* **Work to be completed**
Please output the whole listing below exactly as it is.
++++ Task data
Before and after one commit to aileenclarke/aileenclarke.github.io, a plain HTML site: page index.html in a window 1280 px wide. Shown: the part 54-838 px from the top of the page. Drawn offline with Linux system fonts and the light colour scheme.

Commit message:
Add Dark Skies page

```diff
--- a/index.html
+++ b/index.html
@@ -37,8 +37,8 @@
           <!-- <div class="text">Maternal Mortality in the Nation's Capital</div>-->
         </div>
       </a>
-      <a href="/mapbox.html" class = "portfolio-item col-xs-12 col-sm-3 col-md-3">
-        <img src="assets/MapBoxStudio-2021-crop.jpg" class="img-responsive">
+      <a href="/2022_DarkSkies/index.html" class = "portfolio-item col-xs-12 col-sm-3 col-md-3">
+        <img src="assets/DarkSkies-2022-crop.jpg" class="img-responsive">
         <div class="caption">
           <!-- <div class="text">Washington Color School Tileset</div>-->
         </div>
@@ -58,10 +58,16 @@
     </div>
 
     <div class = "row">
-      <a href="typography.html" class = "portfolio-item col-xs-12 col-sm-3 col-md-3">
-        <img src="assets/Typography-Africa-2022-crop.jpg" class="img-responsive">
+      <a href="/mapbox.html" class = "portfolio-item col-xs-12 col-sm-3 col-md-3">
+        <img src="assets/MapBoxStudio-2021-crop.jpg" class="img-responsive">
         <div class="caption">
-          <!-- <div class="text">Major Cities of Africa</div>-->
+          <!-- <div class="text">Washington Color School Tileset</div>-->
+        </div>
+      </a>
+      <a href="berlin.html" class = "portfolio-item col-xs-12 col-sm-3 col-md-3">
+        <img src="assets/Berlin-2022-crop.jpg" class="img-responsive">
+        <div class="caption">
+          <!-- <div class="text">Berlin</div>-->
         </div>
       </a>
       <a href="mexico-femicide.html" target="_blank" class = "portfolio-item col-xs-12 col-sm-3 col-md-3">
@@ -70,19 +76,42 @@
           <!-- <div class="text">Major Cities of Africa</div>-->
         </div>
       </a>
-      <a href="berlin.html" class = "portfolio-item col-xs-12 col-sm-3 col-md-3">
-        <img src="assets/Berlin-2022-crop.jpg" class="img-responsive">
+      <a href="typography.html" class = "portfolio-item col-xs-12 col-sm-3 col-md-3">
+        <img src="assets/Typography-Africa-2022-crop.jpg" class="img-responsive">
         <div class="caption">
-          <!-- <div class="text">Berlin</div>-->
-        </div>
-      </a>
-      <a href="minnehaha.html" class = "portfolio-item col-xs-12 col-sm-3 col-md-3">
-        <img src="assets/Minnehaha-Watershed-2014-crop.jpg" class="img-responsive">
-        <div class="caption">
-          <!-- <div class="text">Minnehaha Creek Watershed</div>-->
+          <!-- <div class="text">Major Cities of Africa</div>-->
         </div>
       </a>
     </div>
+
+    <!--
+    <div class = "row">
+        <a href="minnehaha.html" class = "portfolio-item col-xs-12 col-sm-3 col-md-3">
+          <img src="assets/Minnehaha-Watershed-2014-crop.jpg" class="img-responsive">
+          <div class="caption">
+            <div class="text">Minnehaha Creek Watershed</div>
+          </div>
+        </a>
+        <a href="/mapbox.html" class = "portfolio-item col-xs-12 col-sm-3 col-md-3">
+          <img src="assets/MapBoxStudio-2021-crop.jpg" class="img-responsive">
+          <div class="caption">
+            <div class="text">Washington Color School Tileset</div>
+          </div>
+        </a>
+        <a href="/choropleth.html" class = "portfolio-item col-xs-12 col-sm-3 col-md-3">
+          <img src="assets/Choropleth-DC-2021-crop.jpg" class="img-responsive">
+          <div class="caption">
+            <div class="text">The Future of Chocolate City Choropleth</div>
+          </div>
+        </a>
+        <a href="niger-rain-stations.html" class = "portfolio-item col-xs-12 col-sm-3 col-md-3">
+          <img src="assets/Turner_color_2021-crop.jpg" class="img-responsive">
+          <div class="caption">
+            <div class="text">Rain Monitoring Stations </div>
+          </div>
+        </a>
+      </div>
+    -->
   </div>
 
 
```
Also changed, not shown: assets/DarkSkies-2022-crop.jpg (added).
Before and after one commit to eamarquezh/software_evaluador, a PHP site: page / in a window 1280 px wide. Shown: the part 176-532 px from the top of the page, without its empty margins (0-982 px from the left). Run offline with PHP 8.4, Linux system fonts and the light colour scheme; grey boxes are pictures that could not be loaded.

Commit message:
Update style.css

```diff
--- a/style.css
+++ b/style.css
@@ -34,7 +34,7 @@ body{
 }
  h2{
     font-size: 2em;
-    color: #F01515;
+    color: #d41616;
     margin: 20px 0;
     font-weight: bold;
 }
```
++++++++
* **Task result**
Before and after one commit to aileenclarke/aileenclarke.github.io, a plain HTML site: page index.html in a window 1280 px wide. Shown: the part 54-838 px from the top of the page. Drawn offline with Linux system fonts and the light colour scheme.

Commit message:
Add Dark Skies page

```diff
--- a/index.html
+++ b/index.html
@@ -37,8 +37,8 @@
           <!-- <div class="text">Maternal Mortality in the Nation's Capital</div>-->
         </div>
       </a>
-      <a href="/mapbox.html" class = "portfolio-item col-xs-12 col-sm-3 col-md-3">
-        <img src="assets/MapBoxStudio-2021-crop.jpg" class="img-responsive">
+      <a href="/2022_DarkSkies/index.html" class = "portfolio-item col-xs-12 col-sm-3 col-md-3">
+        <img src="assets/DarkSkies-2022-crop.jpg" class="img-responsive">
         <div class="caption">
           <!-- <div class="text">Washington Color School Tileset</div>-->
         </div>
@@ -58,10 +58,16 @@
     </div>
 
     <div class = "row">
-      <a href="typography.html" class = "portfolio-item col-xs-12 col-sm-3 col-md-3">
-        <img src="assets/Typography-Africa-2022-crop.jpg" class="img-responsive">
+      <a href="/mapbox.html" class = "portfolio-item col-xs-12 col-sm-3 col-md-3">
+        <img src="assets/MapBoxStudio-2021-crop.jpg" class="img-responsive">
         <div class="caption">
-          <!-- <div class="text">Major Cities of Africa</div>-->
+          <!-- <div class="text">Washington Color School Tileset</div>-->
+        </div>
+      </a>
+      <a href="berlin.html" class = "portfolio-item col-xs-12 col-sm-3 col-md-3">
+        <img src="assets/Berlin-2022-crop.jpg" class="img-responsive">
+        <div class="caption">
+          <!-- <div class="text">Berlin</div>-->
         </div>
       </a>
       <a href="mexico-femicide.html" target="_blank" class = "portfolio-item col-xs-12 col-sm-3 col-md-3">
@@ -70,19 +76,42 @@
           <!-- <div class="text">Major Cities of Africa</div>-->
         </div>
       </a>
-      <a href="berlin.html" class = "portfolio-item col-xs-12 col-sm-3 col-md-3">
-        <img src="assets/Berlin-2022-crop.jpg" class="img-responsive">
+      <a href="typography.html" class = "portfolio-item col-xs-12 col-sm-3 col-md-3">
+        <img src="assets/Typography-Africa-2022-crop.jpg" class="img-responsive">
         <div class="caption">
-          <!-- <div class="text">Berlin</div>-->
-        </div>
-      </a>
-      <a href="minnehaha.html" class = "portfolio-item col-xs-12 col-sm-3 col-md-3">
-        <img src="assets/Minnehaha-Watershed-2014-crop.jpg" class="img-responsive">
-        <div class="caption">
-          <!-- <div class="text">Minnehaha Creek Watershed</div>-->
+          <!-- <div class="text">Major Cities of Africa</div>-->
         </div>
       </a>
     </div>
+
+    <!--
+    <div class = "row">
+        <a href="minnehaha.html" class = "portfolio-item col-xs-12 col-sm-3 col-md-3">
+          <img src="assets/Minnehaha-Watershed-2014-crop.jpg" class="img-responsive">
+          <div class="caption">
+            <div class="text">Minnehaha Creek Watershed</div>
+          </div>
+        </a>
+        <a href="/mapbox.html" class = "portfolio-item col-xs-12 col-sm-3 col-md-3">
+          <img src="assets/MapBoxStudio-2021-crop.jpg" class="img-responsive">
+          <div class="caption">
+            <div class="text">Washington Color School Tileset</div>
+          </div>
+        </a>
+        <a href="/choropleth.html" class = "portfolio-item col-xs-12 col-sm-3 col-md-3">
+          <img src="assets/Choropleth-DC-2021-crop.jpg" class="img-responsive">
+          <div class="caption">
+            <div class="text">The Future of Chocolate City Choropleth</div>
+          </div>
+        </a>
+        <a href="niger-rain-stations.html" class = "portfolio-item col-xs-12 col-sm-3 col-md-3">
+          <img src="assets/Turner_color_2021-crop.jpg" class="img-responsive">
+          <div class="caption">
+            <div class="text">Rain Monitoring Stations </div>
+          </div>
+        </a>
+      </div>
+    -->
   </div>
 
 
```
Also changed, not shown: assets/DarkSkies-2022-crop.jpg (added).
Before and after one commit to eamarquezh/software_evaluador, a PHP site: page / in a window 1280 px wide. Shown: the part 176-532 px from the top of the page, without its empty margins (0-982 px from the left). Run offline with PHP 8.4, Linux system fonts and the light colour scheme; grey boxes are pictures that could not be loaded.

Commit message:
Update style.css

```diff
--- a/style.css
+++ b/style.css
@@ -34,7 +34,7 @@ body{
 }
  h2{
     font-size: 2em;
-    color: #F01515;
+    color: #d41616;
     margin: 20px 0;
     font-weight: bold;
 }
```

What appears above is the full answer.